    @Fleming. The reason Qantas withdrew from routes out of Perth is that they were unable to make a profit with their cost base and perhaps the lack of patronage by the people of WA.

    Question re the terminal. Who owns it? Is it owned by Qantas or the airport operator? If its the operator, then surely to boost revenues from operating the terminal ie rent from shops etc, it is in their interest to work with Qantas to enable more international routes.

    Re international air services agreements. If you allowed open slather, then airlines like Qatar would dump capacity on routes to drive competitors out of the market. They have the deep pockets to allow them to take short term losses with the knowledge as competitors leave the market airfares can rise . If thats what you want then don’t complain when air fares become so high. Qantas isn’t the only airline to walk away from Perth. Don’t forget BA did fly daily to Perth via Singapore but couldn’t make a profit on the route so withdrew. And all the foreign airlines operating to Perth hub somewhere.

    I have a feeling from Alan Joyce’s comments that while Perth London has been mentioned, I think there are other routes being considered but the passenger experience has to be right, which is why the need to be able to depart from the Qantas terminal in Perth is important.

  20. Dawso says

    It is simply a matter of perspective. Living in Shanghai and travelling almost weekly, Cathay and Singapore are great to get to their hubs but for Europe, U.S. & ANZ you can go direct with Multiple European, U.S. & Qantas + ANZ, where as the hub airlines such as Emirates, Cathay and Singapore just add hours. Qantas works in a simalar way hubbing in Sydney for their market, it’s just economics.. Compare the latest results, Cathay and Singapore are struggling (not only financially, also service and fit out is tired) whilst Emirates offers no transparency in true performance..

  21. Jack says

    Luke you have worked it out.

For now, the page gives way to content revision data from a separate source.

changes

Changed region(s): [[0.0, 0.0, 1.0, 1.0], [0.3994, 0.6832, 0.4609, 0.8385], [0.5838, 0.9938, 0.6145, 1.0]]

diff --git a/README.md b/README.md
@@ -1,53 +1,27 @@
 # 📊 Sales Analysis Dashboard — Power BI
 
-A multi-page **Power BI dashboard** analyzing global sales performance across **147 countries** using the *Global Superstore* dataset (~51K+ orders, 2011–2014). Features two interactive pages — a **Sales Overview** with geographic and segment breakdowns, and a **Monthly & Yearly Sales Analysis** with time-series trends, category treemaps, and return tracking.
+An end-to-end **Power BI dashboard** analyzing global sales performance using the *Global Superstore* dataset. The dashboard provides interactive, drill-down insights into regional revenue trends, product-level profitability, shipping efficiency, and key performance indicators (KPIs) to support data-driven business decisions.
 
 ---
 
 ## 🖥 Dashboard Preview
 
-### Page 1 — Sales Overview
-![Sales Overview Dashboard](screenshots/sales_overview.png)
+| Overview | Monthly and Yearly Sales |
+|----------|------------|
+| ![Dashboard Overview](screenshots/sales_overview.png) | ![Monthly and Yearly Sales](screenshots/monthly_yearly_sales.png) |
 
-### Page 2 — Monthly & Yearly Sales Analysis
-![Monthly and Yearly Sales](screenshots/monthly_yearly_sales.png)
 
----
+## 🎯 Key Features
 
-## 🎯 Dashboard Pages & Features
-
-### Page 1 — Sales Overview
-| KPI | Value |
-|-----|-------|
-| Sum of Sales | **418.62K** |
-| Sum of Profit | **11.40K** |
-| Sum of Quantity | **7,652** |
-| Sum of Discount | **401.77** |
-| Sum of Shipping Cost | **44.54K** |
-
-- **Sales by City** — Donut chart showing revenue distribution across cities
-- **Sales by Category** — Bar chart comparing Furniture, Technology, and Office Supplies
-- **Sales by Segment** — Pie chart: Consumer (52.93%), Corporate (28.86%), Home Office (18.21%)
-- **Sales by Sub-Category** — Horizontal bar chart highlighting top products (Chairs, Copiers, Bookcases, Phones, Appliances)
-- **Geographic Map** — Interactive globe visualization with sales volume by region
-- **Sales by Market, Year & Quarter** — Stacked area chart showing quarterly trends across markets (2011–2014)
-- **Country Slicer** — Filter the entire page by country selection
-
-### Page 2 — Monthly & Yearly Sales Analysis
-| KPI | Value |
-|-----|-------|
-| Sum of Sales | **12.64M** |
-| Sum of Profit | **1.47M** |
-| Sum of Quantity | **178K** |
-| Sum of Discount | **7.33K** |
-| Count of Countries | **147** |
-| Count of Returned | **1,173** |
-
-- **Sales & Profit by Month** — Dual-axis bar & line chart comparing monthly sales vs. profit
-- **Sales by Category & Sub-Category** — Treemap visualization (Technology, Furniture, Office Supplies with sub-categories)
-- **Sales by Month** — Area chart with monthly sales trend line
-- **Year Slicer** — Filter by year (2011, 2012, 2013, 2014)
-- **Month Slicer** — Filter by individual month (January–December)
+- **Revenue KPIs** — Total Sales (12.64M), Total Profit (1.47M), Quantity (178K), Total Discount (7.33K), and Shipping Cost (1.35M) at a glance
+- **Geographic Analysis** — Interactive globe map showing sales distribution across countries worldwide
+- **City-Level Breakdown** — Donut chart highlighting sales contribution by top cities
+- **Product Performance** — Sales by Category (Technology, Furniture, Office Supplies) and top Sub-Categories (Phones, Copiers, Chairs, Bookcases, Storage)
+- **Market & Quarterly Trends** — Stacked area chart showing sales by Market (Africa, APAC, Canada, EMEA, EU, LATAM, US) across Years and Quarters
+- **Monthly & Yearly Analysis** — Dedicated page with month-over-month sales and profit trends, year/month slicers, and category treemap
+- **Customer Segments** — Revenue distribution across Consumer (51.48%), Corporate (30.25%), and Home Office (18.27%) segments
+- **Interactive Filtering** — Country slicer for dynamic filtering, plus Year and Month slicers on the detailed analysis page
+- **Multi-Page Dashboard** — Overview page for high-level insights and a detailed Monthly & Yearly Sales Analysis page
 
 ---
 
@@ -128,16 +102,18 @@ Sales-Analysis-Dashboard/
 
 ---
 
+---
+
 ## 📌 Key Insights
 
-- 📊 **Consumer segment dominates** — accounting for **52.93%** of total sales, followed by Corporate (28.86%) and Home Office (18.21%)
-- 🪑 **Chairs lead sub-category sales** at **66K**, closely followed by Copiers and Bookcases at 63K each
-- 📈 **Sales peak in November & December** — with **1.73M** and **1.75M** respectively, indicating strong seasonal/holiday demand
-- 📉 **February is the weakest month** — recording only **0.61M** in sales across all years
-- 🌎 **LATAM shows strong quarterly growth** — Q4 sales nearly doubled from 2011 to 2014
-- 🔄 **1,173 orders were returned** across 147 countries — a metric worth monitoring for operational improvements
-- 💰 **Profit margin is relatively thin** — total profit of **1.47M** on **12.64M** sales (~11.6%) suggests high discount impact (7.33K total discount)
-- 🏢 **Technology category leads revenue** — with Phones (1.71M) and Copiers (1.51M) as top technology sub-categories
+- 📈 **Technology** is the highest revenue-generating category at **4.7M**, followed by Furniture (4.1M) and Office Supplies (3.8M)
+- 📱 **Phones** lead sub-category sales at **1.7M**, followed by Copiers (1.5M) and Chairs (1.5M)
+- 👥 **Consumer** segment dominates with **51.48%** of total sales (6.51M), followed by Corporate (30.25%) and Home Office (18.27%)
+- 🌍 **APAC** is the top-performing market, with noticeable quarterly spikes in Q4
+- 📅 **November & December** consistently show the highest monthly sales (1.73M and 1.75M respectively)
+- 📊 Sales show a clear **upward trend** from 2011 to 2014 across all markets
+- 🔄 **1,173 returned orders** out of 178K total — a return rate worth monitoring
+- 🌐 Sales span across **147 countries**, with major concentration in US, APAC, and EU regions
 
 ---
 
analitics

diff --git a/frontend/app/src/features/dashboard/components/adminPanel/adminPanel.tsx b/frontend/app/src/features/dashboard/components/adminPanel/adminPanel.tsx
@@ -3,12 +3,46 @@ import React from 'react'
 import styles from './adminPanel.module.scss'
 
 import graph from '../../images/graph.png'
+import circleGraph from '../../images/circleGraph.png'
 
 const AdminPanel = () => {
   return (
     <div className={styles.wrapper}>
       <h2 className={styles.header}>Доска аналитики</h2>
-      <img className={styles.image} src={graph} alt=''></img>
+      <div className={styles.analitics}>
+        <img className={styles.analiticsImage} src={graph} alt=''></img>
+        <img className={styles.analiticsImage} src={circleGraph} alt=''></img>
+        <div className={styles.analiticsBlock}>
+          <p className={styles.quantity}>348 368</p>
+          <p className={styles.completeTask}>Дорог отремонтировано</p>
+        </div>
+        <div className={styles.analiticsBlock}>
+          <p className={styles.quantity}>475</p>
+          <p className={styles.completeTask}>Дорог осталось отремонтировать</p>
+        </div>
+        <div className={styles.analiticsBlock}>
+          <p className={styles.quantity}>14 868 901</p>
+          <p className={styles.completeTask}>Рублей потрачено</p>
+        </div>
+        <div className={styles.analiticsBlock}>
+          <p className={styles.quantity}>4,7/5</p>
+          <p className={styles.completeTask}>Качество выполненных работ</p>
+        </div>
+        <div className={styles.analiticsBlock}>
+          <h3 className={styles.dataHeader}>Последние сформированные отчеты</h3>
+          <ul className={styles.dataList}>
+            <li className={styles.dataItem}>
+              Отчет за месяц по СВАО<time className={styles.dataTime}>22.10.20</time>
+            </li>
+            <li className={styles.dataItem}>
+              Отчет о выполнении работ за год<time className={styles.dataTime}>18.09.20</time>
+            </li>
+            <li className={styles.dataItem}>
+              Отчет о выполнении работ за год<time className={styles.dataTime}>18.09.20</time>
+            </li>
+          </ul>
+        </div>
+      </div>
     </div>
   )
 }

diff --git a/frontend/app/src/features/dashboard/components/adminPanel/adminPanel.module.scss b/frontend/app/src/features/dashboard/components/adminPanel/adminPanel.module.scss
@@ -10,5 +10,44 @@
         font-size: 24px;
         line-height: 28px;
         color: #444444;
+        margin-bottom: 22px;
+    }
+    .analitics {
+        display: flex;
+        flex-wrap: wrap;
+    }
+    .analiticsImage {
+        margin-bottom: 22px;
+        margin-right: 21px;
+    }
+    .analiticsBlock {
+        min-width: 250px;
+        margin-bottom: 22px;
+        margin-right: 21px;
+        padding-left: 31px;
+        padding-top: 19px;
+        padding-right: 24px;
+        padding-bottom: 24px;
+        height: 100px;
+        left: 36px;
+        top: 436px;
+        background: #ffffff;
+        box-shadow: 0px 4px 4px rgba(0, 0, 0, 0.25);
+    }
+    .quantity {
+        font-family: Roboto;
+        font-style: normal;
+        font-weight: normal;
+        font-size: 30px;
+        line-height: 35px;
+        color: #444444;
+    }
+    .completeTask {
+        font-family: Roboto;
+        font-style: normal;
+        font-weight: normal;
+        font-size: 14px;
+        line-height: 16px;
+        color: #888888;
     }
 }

Qantas may well be able to service a point to point destination like Auckland and who knows they may well one day soon.

    However flying a 737 to Auckland is a bit different to flying from Canberra to Singapore or Qatar where the route is only viable if you have onwards feed. Part of the reason Qantas wanted to setup their own full service regional carrier in Singapore.

  22. Ian Deans says

    It’s not “endless Qantas bashing” as stated above, but it is a fact the Qantas are no longer innovative, are definitely Sydney-centric, and are being left for dead by these other imaginative carriers.

  23. Anthony Urbani says

    Now we need a airline to go to the states and then we have West, North and East covered